PROBLEM REQUIREMENTS => When you find the line with "Before and after one commit to cflyby320-max/palu-quake-alert, a" among the records below, reproduce it and each line after it exactly, ending with the line with "docs: refresh CONTEXT.md".

——

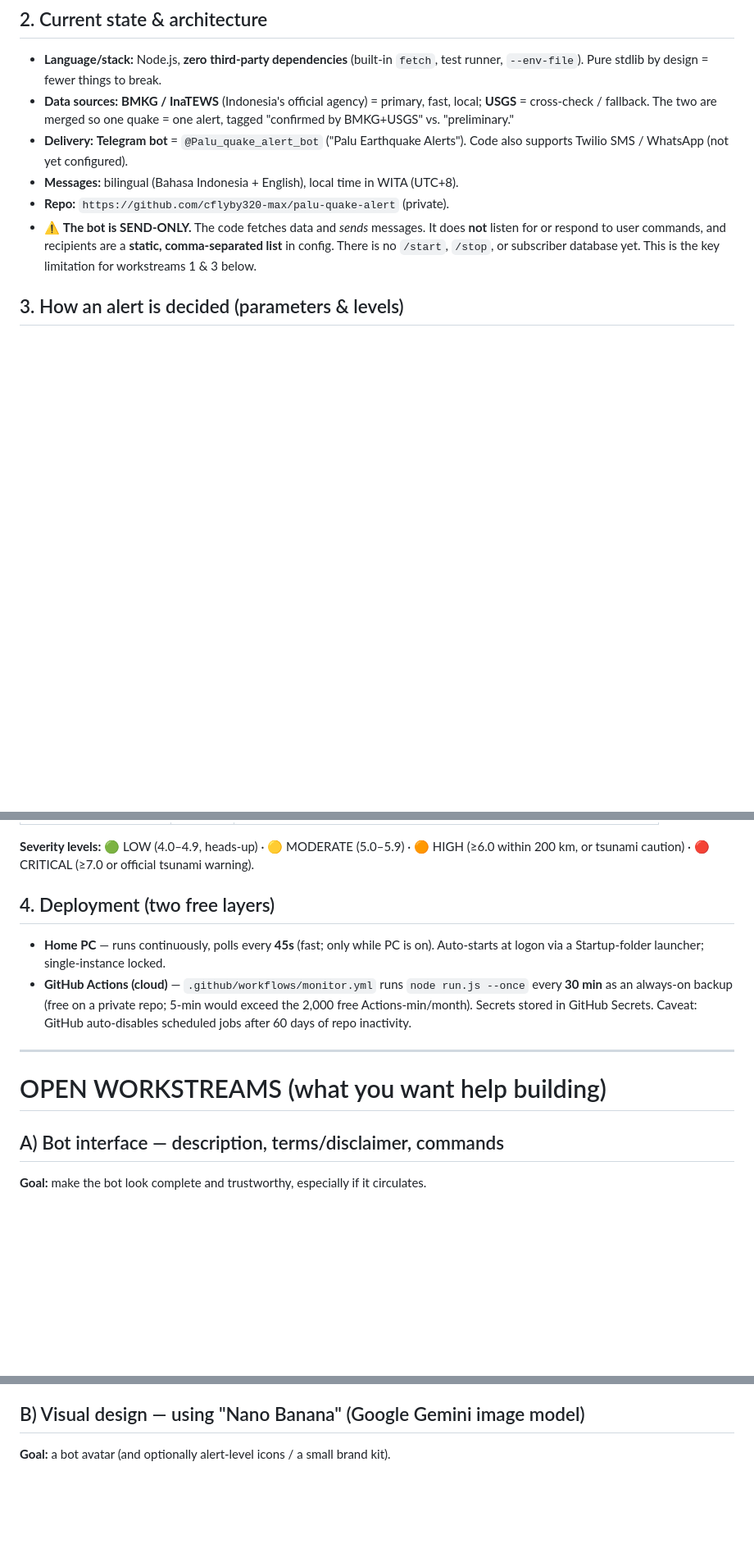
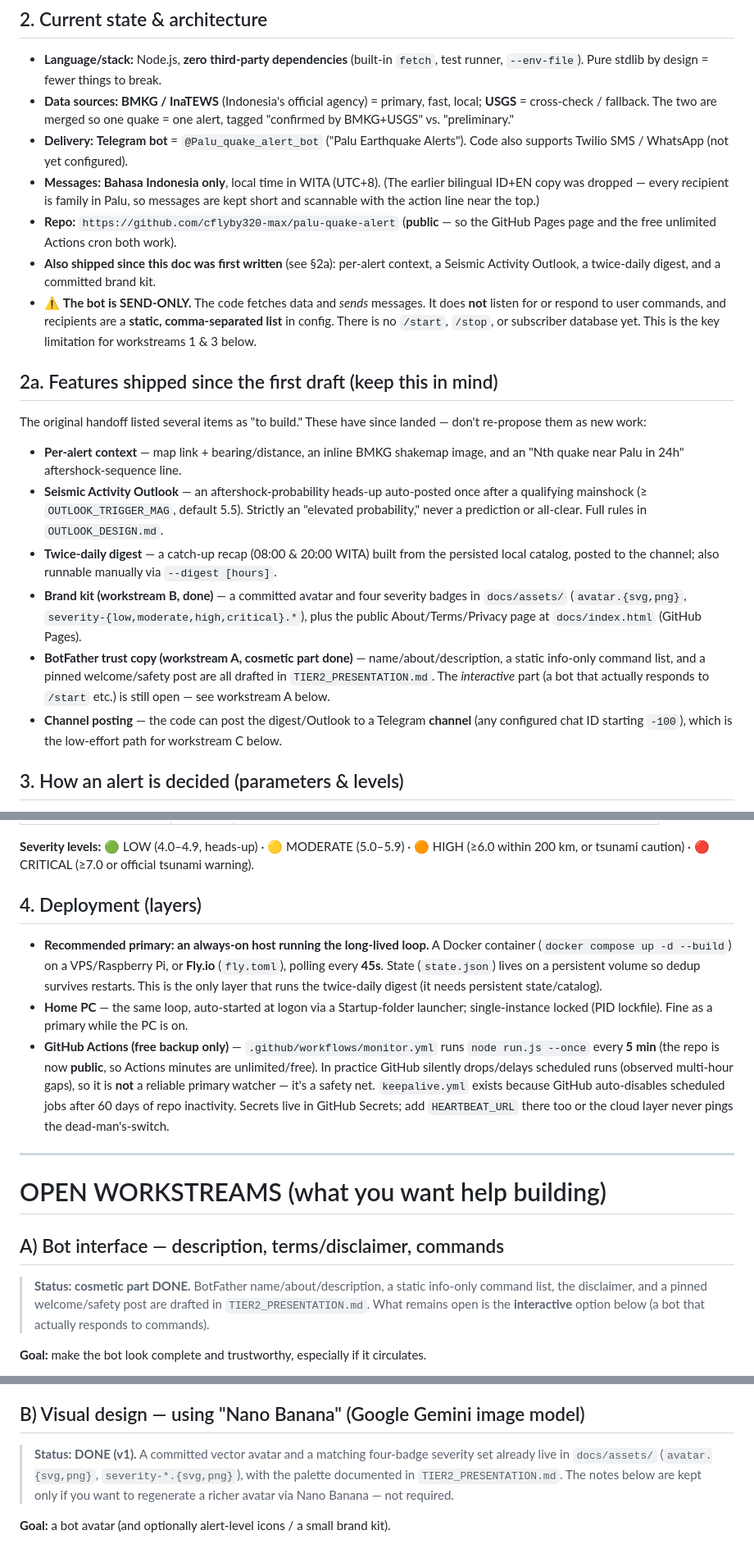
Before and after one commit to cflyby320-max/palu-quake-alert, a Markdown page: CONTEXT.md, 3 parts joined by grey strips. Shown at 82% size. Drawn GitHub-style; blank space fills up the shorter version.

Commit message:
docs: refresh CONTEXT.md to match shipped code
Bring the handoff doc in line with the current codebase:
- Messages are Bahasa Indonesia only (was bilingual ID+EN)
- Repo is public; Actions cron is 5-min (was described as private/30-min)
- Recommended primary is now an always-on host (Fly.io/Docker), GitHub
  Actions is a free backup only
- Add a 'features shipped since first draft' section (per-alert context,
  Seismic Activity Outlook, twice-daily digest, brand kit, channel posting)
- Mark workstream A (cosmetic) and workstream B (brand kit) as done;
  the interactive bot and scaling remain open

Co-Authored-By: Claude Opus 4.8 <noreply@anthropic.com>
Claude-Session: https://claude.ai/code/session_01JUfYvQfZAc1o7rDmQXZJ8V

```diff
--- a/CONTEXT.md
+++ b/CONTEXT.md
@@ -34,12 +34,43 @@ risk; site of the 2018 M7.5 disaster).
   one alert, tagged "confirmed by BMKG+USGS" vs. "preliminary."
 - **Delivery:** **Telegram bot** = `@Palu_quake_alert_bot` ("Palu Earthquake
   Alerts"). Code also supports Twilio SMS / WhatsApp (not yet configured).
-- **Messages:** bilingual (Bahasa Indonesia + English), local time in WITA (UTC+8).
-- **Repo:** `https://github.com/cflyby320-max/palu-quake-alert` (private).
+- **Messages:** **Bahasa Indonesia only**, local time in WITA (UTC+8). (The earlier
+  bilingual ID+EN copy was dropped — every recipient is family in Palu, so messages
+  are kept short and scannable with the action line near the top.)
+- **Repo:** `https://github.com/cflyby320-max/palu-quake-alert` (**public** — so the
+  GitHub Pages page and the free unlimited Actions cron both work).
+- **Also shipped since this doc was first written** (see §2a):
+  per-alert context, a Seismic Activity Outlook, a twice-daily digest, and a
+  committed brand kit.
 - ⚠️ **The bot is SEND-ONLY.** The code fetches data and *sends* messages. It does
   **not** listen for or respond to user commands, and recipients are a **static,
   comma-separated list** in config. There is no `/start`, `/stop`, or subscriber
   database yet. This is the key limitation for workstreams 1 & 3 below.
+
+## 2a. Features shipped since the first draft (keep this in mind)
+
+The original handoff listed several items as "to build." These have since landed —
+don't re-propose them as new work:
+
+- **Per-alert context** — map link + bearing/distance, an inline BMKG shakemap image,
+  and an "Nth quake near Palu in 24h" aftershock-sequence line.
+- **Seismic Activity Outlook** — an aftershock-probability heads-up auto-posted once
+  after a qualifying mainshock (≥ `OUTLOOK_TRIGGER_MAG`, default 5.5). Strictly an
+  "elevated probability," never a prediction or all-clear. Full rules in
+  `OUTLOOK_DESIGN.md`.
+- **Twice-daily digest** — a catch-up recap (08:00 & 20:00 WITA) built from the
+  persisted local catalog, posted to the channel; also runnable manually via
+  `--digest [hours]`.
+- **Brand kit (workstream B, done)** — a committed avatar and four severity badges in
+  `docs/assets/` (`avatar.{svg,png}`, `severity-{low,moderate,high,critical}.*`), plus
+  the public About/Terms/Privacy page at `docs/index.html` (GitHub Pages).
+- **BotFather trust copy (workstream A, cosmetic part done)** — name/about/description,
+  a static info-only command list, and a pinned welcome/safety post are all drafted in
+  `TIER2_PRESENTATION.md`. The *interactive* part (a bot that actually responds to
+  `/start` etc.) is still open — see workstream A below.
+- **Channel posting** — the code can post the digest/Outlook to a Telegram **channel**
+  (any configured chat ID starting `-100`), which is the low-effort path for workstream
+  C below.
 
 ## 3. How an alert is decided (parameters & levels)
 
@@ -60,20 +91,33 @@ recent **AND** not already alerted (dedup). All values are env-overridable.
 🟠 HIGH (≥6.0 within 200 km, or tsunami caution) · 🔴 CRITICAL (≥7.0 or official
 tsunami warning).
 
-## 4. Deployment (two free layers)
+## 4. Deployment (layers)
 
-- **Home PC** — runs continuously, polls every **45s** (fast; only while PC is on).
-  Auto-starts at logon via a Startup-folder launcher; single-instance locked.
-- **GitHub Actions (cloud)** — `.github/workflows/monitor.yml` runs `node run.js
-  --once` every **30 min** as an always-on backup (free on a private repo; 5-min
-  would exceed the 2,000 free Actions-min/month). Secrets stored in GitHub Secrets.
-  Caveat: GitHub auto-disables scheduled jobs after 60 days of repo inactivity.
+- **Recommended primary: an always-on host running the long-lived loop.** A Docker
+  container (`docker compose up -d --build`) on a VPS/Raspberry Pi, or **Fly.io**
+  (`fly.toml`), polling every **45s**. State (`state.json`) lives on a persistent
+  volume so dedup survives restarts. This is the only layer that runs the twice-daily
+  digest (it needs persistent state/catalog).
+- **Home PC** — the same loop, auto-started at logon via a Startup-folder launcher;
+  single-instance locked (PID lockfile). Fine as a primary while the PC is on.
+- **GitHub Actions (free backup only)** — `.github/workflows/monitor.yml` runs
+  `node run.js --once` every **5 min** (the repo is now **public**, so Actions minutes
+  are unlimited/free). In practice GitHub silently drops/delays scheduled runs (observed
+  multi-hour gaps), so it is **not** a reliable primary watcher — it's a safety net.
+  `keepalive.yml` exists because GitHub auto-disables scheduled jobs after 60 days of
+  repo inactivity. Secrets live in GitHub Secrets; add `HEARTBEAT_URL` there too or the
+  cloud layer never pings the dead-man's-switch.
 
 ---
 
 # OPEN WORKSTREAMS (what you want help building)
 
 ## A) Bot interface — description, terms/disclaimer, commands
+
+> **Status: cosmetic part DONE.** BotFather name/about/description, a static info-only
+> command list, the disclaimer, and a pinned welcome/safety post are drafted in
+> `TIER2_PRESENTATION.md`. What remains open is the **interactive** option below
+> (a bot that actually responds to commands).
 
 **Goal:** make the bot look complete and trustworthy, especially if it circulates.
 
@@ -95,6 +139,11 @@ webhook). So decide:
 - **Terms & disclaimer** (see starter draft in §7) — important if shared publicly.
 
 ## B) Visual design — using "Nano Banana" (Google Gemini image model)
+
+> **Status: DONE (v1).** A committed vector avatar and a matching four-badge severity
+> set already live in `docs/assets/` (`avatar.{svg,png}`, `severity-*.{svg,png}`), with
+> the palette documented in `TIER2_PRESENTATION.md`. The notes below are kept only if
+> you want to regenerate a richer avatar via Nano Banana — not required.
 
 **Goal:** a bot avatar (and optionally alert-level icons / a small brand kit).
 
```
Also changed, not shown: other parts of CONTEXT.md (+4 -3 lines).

——

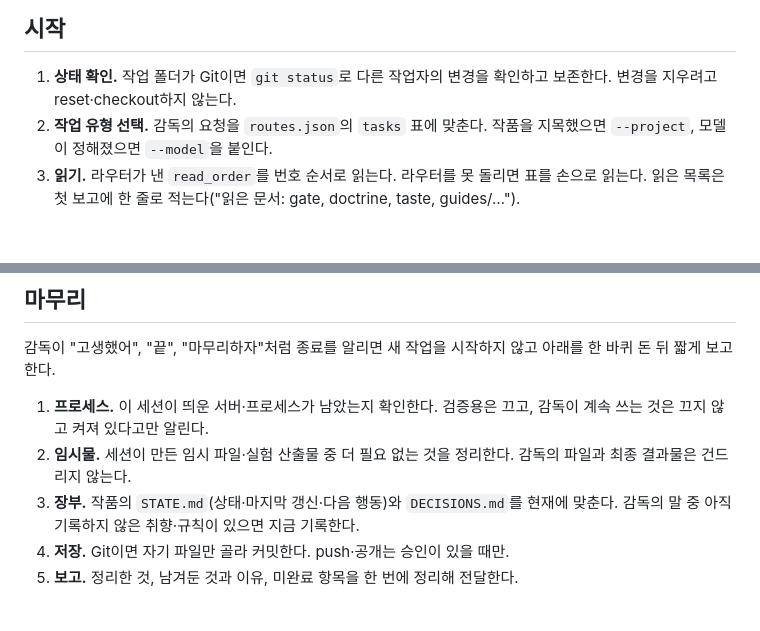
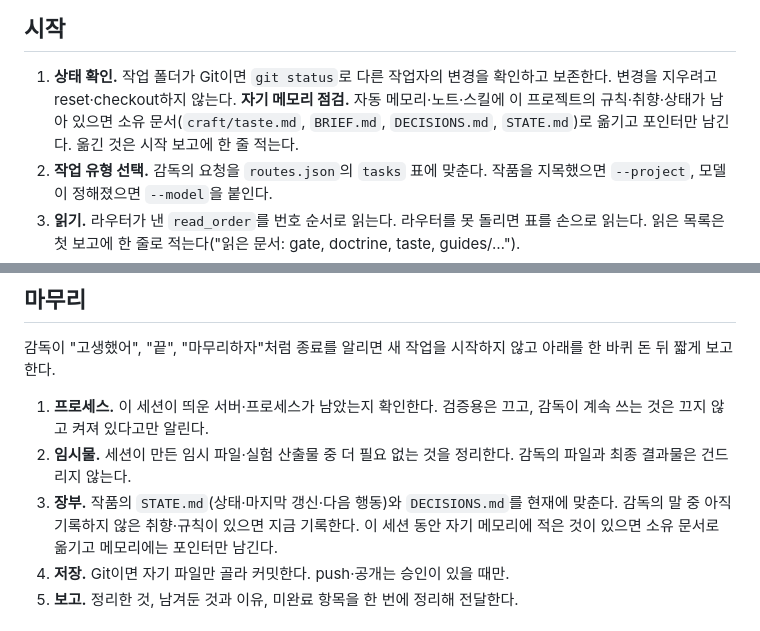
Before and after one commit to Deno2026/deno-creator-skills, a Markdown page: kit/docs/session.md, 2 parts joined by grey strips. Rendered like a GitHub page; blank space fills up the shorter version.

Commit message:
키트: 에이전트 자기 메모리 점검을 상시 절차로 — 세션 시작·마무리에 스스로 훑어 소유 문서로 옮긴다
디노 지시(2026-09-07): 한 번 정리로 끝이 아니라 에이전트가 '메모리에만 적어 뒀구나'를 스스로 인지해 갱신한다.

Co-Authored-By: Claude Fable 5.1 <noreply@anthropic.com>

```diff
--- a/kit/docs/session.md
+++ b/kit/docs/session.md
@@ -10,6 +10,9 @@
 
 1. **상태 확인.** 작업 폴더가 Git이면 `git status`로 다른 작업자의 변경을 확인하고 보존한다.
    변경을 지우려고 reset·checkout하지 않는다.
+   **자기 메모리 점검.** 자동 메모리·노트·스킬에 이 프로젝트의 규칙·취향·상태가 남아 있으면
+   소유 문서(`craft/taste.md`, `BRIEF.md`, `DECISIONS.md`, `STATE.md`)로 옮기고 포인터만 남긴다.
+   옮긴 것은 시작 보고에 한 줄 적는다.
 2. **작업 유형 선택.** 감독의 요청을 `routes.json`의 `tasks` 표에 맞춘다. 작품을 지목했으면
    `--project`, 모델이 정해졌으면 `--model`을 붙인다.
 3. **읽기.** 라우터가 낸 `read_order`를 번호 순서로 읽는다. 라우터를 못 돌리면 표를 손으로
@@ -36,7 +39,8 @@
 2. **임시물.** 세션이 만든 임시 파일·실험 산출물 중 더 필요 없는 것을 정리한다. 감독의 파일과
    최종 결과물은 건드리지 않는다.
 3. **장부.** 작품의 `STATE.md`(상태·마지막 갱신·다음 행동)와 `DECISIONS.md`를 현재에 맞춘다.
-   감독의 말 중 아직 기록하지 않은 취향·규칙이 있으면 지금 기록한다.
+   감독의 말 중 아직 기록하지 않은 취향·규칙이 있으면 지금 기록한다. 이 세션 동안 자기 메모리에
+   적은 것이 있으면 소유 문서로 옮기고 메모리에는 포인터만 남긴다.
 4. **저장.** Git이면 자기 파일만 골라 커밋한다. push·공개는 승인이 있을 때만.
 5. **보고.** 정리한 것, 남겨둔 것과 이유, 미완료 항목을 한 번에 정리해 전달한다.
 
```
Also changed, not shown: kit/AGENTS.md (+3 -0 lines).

——

SOLUTION TO THIS EXERCISE =>
Before and after one commit to cflyby320-max/palu-quake-alert, a Markdown page: CONTEXT.md, 3 parts joined by grey strips. Shown at 82% size. Drawn GitHub-style; blank space fills up the shorter version.

Commit message:
docs: refresh CONTEXT.md to match shipped code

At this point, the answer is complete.